On what basis, then, could they hold that the life of a profoundly intellectually disabled human being with intellectual capacities inferior to those of a dog or a pig is of equal value to the life of a normal human being? This sounds like speciesism to me, and as I said earlier, I have yet to see a plausible defense of speciesism.
Outside the rarified environs of the high academy and the fever swamps of animal rights advocacy, most people in the West believe that the lives of all human beings—not just the “normal” ones—are worth more than animals’, simply because they are human. And they would consider it barbaric to treat any of us like, well, animals based on whatever distinctions advocates like Singer conjure.
Besides, “speciesism” is nothing akin to racism or other such -isms directed against our fellow human beings. Invidious discrimination exists when inherent equals—for example, all human beings—are treated unequally based on sub-categories that bigots assert to reduce the moral status of the disfavored classes, placing them beneath the favored. We see it in racism, sexism, and Singer-style denigration of people with cognitive or developmental disabilities. But there is a rational and proper hierarchy of life with humans at its apex. To put it another way, human beings and animals do not inhabit the same moral realm. It is not, therefore, wrong to discriminate between us and them, for to do so is to treat unequals as unequals.
Moreover, human exceptionalism is the predicate to universal human rights. The moral philosophy of Western Civilization perceives intrinsic human equality as an objective truth under which our moral status need not be earned by possessing favored characteristics; it comes with the package of species membership. This fundamental insight (“We hold these truths to be self-evident . . . ”) sparked historically unprecedented heights of liberty and prosperity. Those who cry “speciesism” subvert the principles upon which our liberty is founded. Indeed, they advocate treating people as no more than the sum of their carbon molecules, of no inherent value beyond cognitive capacity (bioethics) or ability to suffer (animal rights) at the moment of measurement. To say the least, universal human rights would be impossible to sustain in such an intellectual milieu.
That does not mean, of course, that we can therefore abuse animals, as some would claim. To the contrary, another fundamental insight of human exceptionalism holds that we alone within the known universe bear essential moral duties. This includes the obligation to treat animals humanely precisely because we understand and appreciate their capacity to suffer.

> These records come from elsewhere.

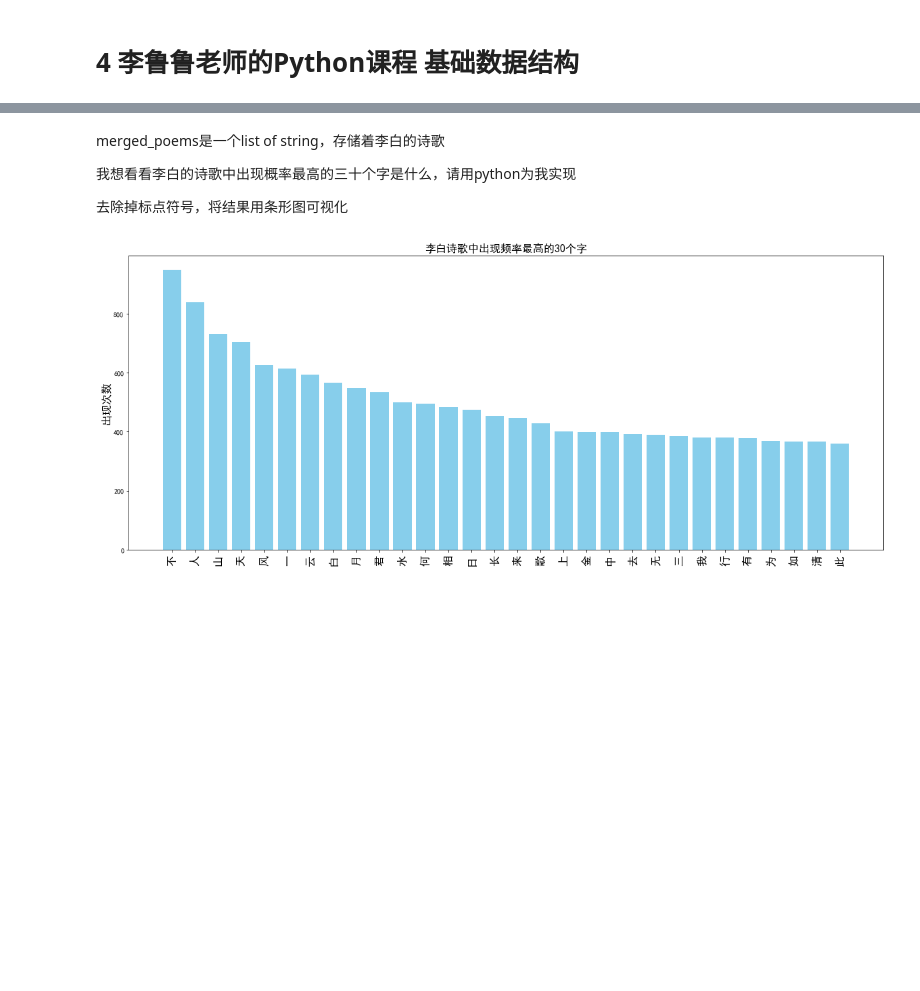
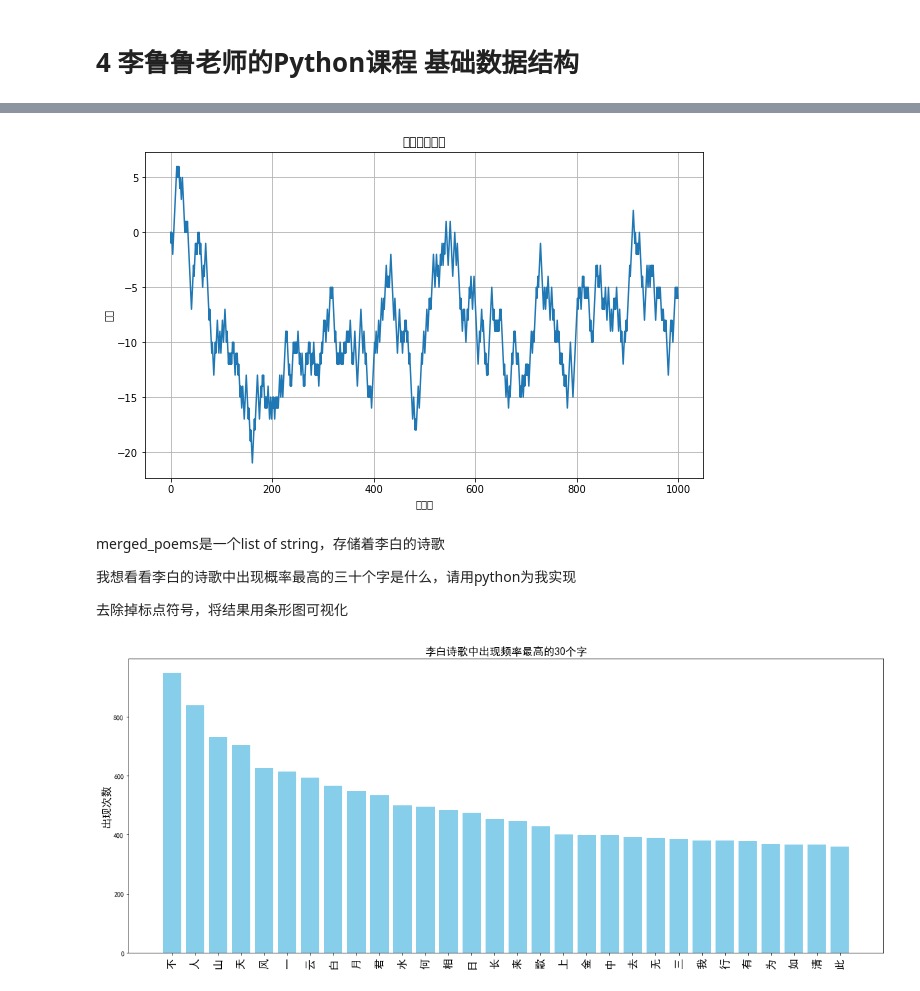
Before and after one commit to LC1332/Learn-Python-with-GPT, a Jupyter notebook: 6_String, List, Tuple, Sets.ipynb, the cells around one changed output, grey strips where cells are left out. Drawn from its saved outputs; the diff is of its cells as text; code cells hidden in the pictures; blank space fills up the shorter version.

```diff
--- a/6_String, List, Tuple, Sets.ipynb
+++ b/6_String, List, Tuple, Sets.ipynb
@@ -17,3 +220,36 @@ with open('data/李白.csv', 'r', encoding='utf-8') as csvfile:
+# %%
+import matplotlib.pyplot as plt
+import random
+
+# 参数设置
+n_steps = 1000  # 时间步数
+delta_t = 1.0   # 每步时间间隔（单位：秒）
+delta_x = 1.0   # 每步位移大小
+
+# 初始化位置列表
+positions = [0.0]
+
+# 生成布朗运动数据
+for _ in range(n_steps):
+    # 随机选择向前或向后移动
+    step = random.choice([-delta_x, delta_x])
+    # 计算新位置
+    new_position = positions[-1] + step
+    # 添加到位置列表
+    positions.append(new_position)
+
+# 可视化
+plt.figure(figsize=(10, 6))
+plt.plot(positions)
+plt.title("一维布朗运动")
+plt.xlabel("时间步")
+plt.ylabel("位置")
+plt.grid(True)
+plt.show()
+
+# positions  # 输出位置列表
+# %% [output]
+[figure, added]
 # %% [markdown]
 merged_poems是一个list of string，存储着李白的诗歌
 
```
Also changed, not shown: parts of 10 cells of this notebook, 9 other files.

But that empathetic comprehension does not justify our treating animals as equals or distinguishing among ourselves based on capacities. Doing so would not lead us to treat animals like people but rather to treat the weakest people like animals, opening the door to such things as conducting medical experiments on the cognitively disabled, which has already been proposed in bioethics literature.
Those who throw out accusations of “speciesism” seek to subvert human exceptionalism. Their framework should be rejected as a prescription for tyranny every time it is proposed.